§ Task details
Among the lines of the records, please find those that contain the word "page" and copy them.
═════ Records to process
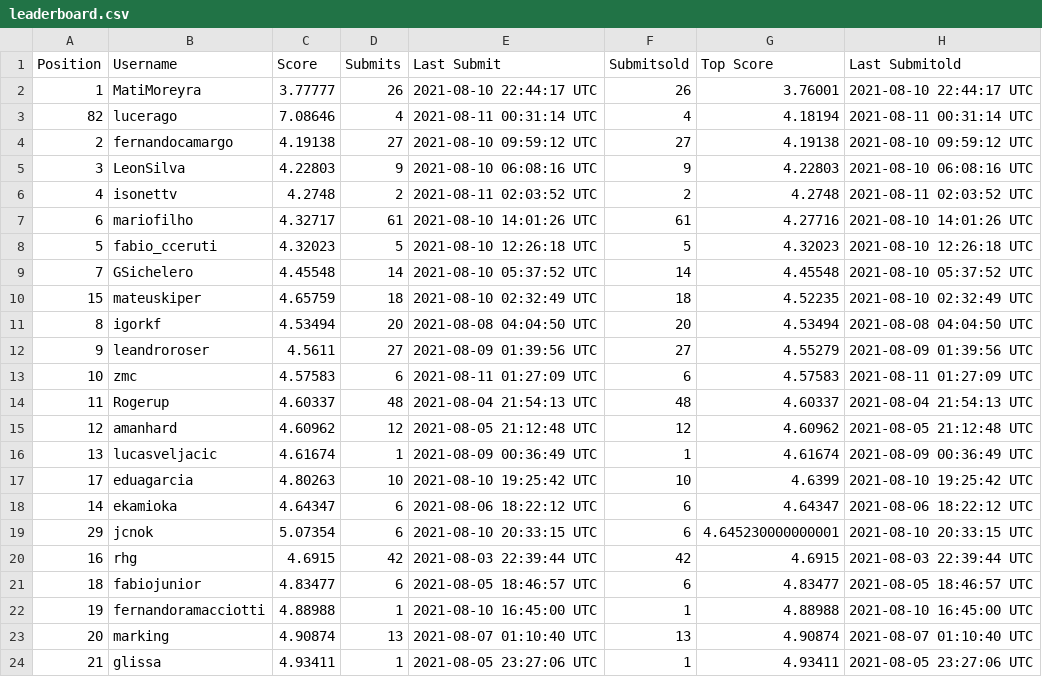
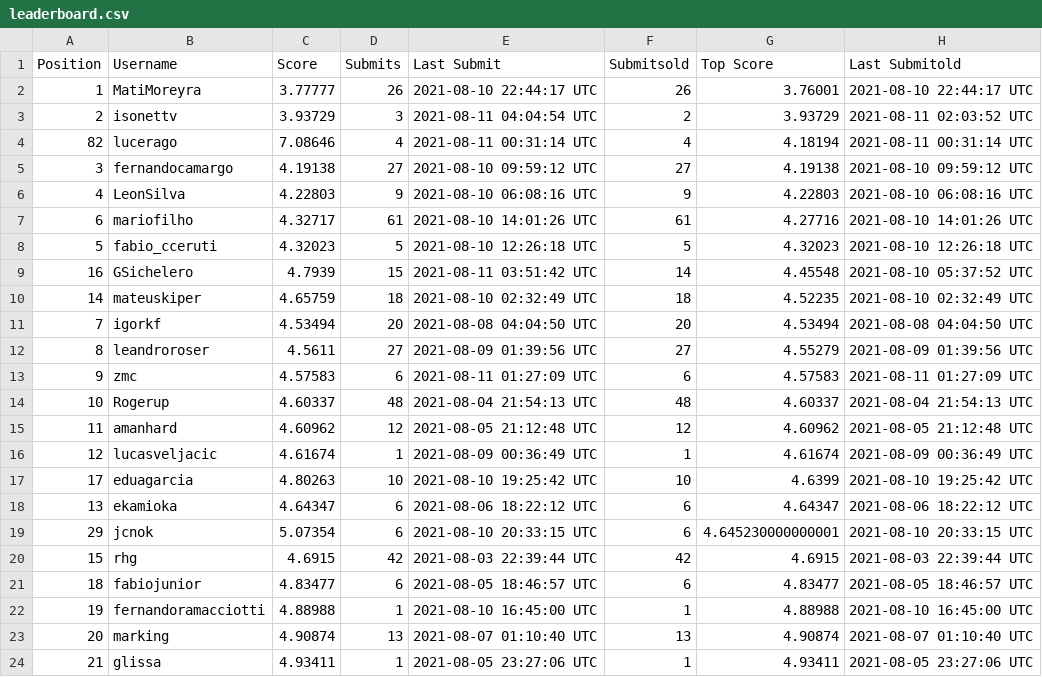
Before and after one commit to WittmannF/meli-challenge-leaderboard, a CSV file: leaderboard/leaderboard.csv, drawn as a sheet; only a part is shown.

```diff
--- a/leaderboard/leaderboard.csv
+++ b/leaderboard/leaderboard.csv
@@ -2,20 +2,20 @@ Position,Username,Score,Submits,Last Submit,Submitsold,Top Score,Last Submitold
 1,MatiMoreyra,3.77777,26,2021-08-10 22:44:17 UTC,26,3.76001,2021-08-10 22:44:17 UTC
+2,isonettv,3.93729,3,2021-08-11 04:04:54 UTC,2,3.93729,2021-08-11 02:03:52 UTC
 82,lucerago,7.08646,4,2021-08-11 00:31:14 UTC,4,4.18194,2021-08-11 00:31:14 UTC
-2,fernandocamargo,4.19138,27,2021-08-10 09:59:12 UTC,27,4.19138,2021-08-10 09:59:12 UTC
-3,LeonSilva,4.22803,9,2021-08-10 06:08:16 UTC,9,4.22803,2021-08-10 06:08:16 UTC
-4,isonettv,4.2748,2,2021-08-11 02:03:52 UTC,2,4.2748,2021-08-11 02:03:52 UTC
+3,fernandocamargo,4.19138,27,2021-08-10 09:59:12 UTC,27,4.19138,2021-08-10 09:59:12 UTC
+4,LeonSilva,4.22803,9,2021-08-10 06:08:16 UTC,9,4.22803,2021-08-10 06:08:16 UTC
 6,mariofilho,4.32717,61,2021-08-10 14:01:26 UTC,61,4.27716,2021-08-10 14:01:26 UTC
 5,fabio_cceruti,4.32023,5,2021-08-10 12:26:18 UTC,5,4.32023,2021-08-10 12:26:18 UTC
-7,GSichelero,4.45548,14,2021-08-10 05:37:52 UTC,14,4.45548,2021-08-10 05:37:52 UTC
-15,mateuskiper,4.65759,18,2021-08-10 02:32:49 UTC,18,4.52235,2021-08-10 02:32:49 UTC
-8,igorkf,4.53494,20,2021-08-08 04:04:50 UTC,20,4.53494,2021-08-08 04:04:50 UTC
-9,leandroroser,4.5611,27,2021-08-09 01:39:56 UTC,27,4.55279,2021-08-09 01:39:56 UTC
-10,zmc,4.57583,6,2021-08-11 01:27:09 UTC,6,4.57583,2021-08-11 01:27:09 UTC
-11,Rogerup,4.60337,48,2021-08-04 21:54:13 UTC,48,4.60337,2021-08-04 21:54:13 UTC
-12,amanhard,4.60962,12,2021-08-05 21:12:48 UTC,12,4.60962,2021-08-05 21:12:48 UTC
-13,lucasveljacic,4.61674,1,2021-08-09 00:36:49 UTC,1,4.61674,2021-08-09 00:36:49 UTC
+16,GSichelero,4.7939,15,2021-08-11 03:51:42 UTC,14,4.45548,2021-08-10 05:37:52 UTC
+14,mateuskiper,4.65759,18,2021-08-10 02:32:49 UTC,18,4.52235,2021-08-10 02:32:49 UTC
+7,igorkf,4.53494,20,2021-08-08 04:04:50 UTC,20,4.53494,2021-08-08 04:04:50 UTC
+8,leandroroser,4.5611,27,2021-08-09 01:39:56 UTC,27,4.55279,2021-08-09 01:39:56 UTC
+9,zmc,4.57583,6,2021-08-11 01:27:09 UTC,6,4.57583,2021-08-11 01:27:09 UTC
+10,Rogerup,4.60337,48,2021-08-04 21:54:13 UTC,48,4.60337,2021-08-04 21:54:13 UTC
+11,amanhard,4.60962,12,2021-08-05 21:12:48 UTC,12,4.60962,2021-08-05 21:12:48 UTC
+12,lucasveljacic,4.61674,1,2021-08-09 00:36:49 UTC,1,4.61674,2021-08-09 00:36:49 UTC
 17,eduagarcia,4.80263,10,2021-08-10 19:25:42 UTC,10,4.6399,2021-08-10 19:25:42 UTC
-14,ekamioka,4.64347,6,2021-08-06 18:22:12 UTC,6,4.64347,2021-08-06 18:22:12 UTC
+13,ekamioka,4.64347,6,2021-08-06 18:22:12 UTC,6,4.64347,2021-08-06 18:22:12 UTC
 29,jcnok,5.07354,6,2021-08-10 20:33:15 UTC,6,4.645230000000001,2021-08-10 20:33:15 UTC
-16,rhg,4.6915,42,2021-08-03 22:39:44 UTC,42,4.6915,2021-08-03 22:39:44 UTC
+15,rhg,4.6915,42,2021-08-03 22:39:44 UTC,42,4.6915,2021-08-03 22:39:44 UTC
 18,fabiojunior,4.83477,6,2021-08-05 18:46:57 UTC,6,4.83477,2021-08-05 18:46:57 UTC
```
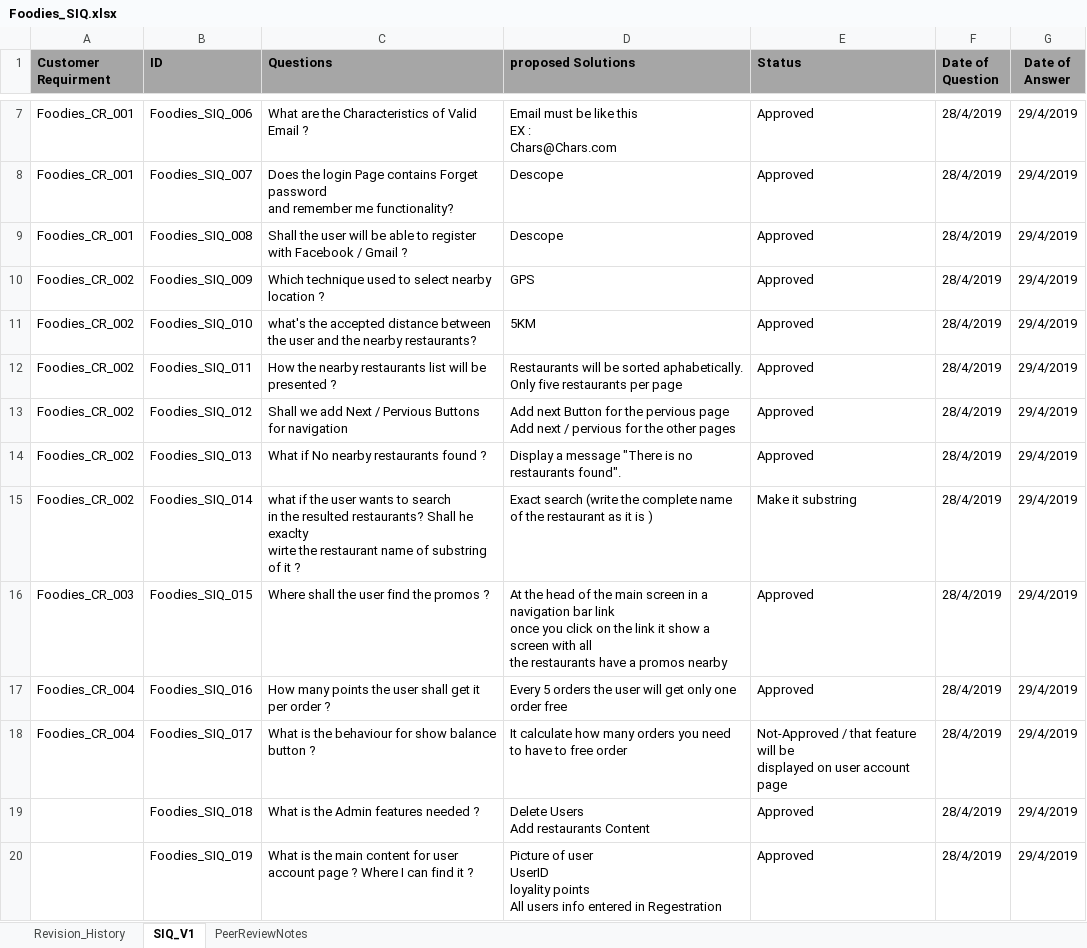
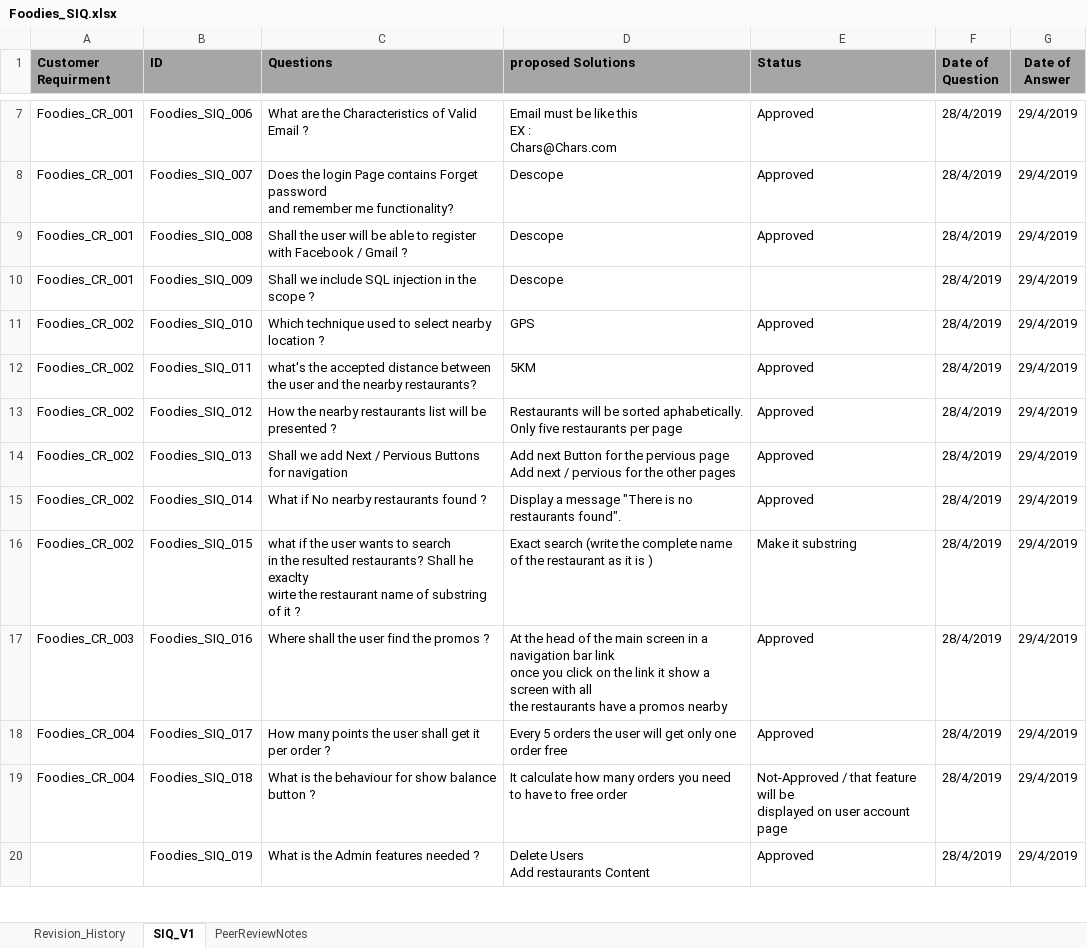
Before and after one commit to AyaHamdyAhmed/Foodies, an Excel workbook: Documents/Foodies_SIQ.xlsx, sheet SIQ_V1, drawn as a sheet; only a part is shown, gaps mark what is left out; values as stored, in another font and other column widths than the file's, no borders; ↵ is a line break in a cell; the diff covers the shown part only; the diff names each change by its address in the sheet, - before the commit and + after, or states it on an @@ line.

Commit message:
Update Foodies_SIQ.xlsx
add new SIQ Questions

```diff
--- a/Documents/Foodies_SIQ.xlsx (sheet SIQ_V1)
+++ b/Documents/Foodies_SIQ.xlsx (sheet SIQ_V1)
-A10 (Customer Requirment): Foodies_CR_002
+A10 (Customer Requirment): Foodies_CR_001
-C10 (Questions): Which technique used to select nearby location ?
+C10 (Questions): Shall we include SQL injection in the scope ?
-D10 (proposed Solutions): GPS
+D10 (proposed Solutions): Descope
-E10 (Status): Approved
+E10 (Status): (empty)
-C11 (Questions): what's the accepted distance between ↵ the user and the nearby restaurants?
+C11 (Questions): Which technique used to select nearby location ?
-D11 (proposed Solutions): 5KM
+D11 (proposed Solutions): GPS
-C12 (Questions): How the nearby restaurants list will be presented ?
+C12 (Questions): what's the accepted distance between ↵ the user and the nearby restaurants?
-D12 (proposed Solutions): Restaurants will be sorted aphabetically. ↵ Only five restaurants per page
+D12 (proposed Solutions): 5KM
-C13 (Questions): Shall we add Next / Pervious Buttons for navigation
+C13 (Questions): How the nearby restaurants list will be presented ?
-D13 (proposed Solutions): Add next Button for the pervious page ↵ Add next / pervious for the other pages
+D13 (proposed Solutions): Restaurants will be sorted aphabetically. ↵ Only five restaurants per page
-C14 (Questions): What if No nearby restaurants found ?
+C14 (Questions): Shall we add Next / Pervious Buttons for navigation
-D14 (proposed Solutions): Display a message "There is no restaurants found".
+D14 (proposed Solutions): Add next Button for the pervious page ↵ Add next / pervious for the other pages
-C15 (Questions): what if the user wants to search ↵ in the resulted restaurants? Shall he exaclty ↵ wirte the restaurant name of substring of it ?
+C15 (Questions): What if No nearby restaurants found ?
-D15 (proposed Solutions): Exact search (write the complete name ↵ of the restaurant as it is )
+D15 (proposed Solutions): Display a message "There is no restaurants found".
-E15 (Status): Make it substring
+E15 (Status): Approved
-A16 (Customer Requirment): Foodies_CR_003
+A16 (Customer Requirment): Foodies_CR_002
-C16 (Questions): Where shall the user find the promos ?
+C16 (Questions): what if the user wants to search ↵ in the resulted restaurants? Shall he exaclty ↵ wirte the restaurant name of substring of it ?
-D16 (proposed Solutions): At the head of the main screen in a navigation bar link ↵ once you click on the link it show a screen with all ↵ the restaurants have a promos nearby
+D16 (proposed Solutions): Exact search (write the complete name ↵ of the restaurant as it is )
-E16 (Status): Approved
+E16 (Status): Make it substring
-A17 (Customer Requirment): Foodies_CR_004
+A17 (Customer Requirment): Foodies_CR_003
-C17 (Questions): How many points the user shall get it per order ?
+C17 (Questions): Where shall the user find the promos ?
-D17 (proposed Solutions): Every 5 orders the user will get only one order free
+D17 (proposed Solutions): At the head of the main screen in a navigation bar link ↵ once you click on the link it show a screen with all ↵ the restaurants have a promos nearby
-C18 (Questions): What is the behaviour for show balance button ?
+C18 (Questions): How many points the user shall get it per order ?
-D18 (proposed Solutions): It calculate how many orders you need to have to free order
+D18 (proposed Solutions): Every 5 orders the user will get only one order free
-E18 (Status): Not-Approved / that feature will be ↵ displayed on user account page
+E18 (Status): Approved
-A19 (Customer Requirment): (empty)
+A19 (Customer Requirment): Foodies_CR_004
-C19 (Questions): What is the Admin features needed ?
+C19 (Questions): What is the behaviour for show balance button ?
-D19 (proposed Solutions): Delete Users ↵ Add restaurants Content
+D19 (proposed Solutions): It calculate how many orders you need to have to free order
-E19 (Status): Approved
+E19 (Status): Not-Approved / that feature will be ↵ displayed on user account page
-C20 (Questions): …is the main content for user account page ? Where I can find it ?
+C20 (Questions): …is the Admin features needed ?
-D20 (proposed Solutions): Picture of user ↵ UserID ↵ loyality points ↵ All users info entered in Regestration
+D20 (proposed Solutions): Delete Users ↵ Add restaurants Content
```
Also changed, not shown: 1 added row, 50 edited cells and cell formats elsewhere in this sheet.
══════════
§ Task output
-D12 (proposed Solutions): Restaurants will be sorted aphabetically. ↵ Only five restaurants per page
-D13 (proposed Solutions): Add next Button for the pervious page ↵ Add next / pervious for the other pages
+D13 (proposed Solutions): Restaurants will be sorted aphabetically. ↵ Only five restaurants per page
+D14 (proposed Solutions): Add next Button for the pervious page ↵ Add next / pervious for the other pages
-E18 (Status): Not-Approved / that feature will be ↵ displayed on user account page
+E19 (Status): Not-Approved / that feature will be ↵ displayed on user account page
-C20 (Questions): …is the main content for user account page ? Where I can find it ?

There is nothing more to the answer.